→ **Records shown**
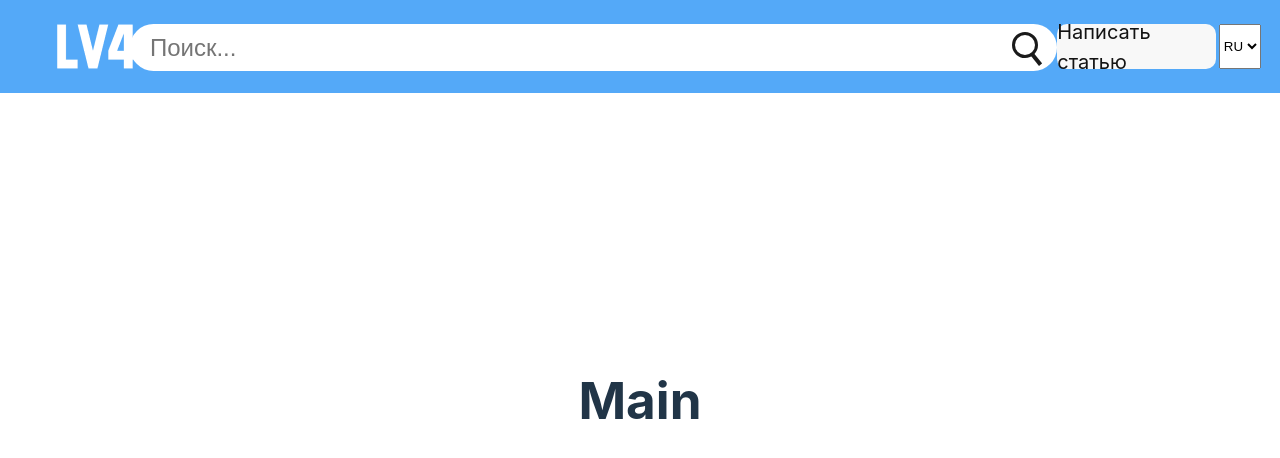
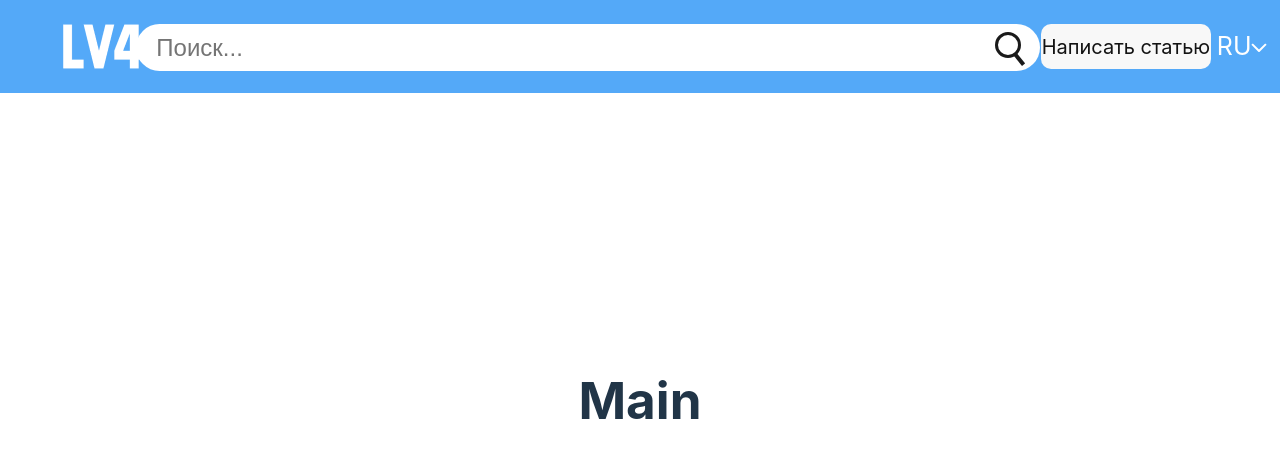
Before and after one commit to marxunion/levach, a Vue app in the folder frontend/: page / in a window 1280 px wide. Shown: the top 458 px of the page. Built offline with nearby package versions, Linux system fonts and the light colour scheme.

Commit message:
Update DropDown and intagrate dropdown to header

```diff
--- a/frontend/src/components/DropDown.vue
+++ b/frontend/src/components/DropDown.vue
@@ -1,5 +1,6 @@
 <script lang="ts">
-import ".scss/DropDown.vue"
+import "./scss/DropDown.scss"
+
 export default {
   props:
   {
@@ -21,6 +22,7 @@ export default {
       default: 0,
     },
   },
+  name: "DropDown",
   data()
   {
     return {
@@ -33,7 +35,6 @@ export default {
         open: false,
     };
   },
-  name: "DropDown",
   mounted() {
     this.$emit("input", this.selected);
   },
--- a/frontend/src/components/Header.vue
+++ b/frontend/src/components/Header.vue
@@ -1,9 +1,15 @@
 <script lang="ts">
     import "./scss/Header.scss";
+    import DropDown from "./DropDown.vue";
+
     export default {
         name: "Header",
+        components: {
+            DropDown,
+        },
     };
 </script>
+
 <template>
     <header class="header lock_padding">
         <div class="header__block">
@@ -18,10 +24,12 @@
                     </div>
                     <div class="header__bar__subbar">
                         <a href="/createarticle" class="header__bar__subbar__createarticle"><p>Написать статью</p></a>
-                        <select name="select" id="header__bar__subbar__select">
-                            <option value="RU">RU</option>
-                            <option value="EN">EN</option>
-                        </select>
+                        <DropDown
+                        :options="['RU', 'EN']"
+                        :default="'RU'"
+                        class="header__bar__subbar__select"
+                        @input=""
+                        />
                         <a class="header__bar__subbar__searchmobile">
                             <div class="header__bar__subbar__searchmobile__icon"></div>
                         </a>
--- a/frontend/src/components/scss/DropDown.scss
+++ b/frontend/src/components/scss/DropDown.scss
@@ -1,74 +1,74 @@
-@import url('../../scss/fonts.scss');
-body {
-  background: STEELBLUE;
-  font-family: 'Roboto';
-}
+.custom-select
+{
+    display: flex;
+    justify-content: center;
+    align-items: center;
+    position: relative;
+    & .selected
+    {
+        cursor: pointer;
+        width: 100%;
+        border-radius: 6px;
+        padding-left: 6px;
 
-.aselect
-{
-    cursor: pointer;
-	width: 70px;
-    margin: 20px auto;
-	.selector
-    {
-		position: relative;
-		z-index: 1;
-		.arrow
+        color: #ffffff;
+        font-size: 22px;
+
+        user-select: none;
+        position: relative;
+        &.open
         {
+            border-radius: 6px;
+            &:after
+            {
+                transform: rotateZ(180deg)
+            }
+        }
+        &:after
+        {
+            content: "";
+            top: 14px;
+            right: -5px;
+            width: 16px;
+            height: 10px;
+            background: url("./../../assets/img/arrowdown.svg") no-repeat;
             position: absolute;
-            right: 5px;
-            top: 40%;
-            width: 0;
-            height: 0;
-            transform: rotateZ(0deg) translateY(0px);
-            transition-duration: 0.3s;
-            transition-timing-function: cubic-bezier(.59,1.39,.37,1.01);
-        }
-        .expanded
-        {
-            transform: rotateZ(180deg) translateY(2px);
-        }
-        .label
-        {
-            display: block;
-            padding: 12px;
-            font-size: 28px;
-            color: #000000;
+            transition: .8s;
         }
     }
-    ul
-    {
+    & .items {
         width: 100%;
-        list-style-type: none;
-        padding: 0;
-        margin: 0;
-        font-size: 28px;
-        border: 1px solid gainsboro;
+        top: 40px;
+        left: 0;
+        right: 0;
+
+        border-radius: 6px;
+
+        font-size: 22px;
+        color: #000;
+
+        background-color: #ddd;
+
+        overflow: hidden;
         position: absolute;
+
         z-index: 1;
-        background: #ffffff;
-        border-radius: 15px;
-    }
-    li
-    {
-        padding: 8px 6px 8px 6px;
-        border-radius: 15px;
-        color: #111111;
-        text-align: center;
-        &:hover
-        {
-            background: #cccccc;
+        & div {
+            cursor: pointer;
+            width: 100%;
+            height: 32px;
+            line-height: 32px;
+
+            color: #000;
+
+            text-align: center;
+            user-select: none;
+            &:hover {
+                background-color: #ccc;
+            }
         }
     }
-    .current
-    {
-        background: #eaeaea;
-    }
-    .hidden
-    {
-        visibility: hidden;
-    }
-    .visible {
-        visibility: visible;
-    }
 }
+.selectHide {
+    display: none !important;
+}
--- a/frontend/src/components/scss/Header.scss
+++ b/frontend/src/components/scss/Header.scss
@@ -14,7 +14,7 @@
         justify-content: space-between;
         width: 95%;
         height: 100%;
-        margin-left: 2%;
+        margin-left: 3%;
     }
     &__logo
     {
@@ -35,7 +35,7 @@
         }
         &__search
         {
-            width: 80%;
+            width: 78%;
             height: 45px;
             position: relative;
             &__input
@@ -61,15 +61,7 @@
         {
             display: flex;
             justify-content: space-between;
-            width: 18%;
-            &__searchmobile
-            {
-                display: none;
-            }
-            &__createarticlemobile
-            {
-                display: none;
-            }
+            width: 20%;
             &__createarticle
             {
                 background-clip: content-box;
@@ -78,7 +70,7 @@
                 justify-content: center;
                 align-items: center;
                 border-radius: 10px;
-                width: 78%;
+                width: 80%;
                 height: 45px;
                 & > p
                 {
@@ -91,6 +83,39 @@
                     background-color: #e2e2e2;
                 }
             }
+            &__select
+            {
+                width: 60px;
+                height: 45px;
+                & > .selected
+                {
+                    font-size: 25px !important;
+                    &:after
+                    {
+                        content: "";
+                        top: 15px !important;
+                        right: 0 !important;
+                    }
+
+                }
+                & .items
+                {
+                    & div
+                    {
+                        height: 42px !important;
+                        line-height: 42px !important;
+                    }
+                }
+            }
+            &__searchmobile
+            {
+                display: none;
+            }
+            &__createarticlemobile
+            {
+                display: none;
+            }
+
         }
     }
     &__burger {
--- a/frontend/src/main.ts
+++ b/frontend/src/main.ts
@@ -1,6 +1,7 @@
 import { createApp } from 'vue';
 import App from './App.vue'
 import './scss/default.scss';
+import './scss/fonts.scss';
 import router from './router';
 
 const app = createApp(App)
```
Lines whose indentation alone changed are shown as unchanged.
...
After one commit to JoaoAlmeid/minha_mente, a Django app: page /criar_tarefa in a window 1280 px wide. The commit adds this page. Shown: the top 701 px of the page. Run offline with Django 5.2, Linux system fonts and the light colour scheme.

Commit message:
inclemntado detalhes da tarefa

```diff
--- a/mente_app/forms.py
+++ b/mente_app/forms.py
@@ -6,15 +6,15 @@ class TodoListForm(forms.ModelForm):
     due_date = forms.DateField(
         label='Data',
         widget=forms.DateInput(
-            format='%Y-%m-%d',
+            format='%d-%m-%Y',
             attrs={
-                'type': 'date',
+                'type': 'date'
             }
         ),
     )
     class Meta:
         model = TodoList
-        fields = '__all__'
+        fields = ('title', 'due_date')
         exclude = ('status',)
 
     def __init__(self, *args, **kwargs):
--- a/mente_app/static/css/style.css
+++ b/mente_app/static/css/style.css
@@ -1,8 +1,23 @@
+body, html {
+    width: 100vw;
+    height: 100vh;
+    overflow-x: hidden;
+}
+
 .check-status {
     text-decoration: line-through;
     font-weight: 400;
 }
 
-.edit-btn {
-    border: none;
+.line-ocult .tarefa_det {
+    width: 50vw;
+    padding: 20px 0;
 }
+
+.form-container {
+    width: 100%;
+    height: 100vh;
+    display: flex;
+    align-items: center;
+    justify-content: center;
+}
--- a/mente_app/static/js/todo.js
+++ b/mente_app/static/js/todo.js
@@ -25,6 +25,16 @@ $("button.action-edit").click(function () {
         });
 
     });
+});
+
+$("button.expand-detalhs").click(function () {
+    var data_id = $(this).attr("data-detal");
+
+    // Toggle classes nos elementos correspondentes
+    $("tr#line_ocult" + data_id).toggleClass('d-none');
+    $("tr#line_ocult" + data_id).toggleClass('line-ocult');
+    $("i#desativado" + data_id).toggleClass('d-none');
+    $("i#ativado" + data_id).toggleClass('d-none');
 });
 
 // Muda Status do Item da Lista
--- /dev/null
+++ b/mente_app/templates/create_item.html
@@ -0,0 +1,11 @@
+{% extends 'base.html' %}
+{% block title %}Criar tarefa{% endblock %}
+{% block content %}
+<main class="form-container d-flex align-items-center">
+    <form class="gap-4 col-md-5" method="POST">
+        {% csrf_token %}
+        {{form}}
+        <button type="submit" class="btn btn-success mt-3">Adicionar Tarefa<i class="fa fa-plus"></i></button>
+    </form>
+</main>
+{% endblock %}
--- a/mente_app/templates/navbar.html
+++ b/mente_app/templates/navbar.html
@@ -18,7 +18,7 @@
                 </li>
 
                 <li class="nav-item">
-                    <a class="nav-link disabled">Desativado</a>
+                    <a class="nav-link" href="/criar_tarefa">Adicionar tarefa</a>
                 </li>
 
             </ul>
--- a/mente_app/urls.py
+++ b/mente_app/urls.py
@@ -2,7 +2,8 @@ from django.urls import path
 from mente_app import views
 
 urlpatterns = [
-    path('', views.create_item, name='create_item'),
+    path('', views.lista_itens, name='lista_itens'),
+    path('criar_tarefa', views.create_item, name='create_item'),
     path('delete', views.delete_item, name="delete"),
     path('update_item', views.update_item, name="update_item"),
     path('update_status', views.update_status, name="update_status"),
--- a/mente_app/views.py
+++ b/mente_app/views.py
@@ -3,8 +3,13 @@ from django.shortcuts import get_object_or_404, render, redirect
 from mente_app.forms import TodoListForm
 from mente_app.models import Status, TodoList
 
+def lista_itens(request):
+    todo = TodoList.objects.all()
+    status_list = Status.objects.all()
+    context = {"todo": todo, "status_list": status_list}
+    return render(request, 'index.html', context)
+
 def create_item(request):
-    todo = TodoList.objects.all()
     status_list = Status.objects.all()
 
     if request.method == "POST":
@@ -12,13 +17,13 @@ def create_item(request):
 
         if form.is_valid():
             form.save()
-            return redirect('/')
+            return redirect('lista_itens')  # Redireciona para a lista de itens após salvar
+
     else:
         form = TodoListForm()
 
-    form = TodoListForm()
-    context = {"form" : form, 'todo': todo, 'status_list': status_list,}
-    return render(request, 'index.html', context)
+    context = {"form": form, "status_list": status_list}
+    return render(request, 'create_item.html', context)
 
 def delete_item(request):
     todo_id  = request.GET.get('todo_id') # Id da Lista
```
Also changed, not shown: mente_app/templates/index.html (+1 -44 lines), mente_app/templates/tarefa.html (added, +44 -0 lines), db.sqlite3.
...
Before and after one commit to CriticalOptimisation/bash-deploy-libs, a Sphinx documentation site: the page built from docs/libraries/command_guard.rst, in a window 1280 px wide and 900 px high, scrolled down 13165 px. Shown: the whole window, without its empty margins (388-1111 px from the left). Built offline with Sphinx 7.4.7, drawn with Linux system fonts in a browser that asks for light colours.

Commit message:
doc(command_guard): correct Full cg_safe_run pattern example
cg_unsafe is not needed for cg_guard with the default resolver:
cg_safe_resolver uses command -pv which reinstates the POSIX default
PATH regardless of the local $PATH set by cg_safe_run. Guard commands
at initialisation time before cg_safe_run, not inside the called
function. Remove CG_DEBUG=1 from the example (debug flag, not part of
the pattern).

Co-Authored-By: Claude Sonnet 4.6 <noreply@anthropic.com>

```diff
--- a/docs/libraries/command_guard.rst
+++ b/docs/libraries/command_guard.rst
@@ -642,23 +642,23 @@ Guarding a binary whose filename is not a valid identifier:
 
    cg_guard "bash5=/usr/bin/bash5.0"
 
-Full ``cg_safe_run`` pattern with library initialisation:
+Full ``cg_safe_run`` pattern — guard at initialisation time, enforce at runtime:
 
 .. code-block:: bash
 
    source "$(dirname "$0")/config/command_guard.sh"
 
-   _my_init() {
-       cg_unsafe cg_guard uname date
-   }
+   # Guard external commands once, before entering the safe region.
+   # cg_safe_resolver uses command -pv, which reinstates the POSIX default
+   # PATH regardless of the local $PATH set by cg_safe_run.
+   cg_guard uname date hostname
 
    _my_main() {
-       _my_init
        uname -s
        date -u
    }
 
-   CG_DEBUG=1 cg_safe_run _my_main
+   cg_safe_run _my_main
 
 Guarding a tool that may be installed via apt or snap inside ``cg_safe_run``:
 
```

→ **Task statement**
Where the string "createApp" occurs in a line of the material above, copy the whole line.

→ **Answer box**
 import { createApp } from 'vue';
 const app = createApp(App)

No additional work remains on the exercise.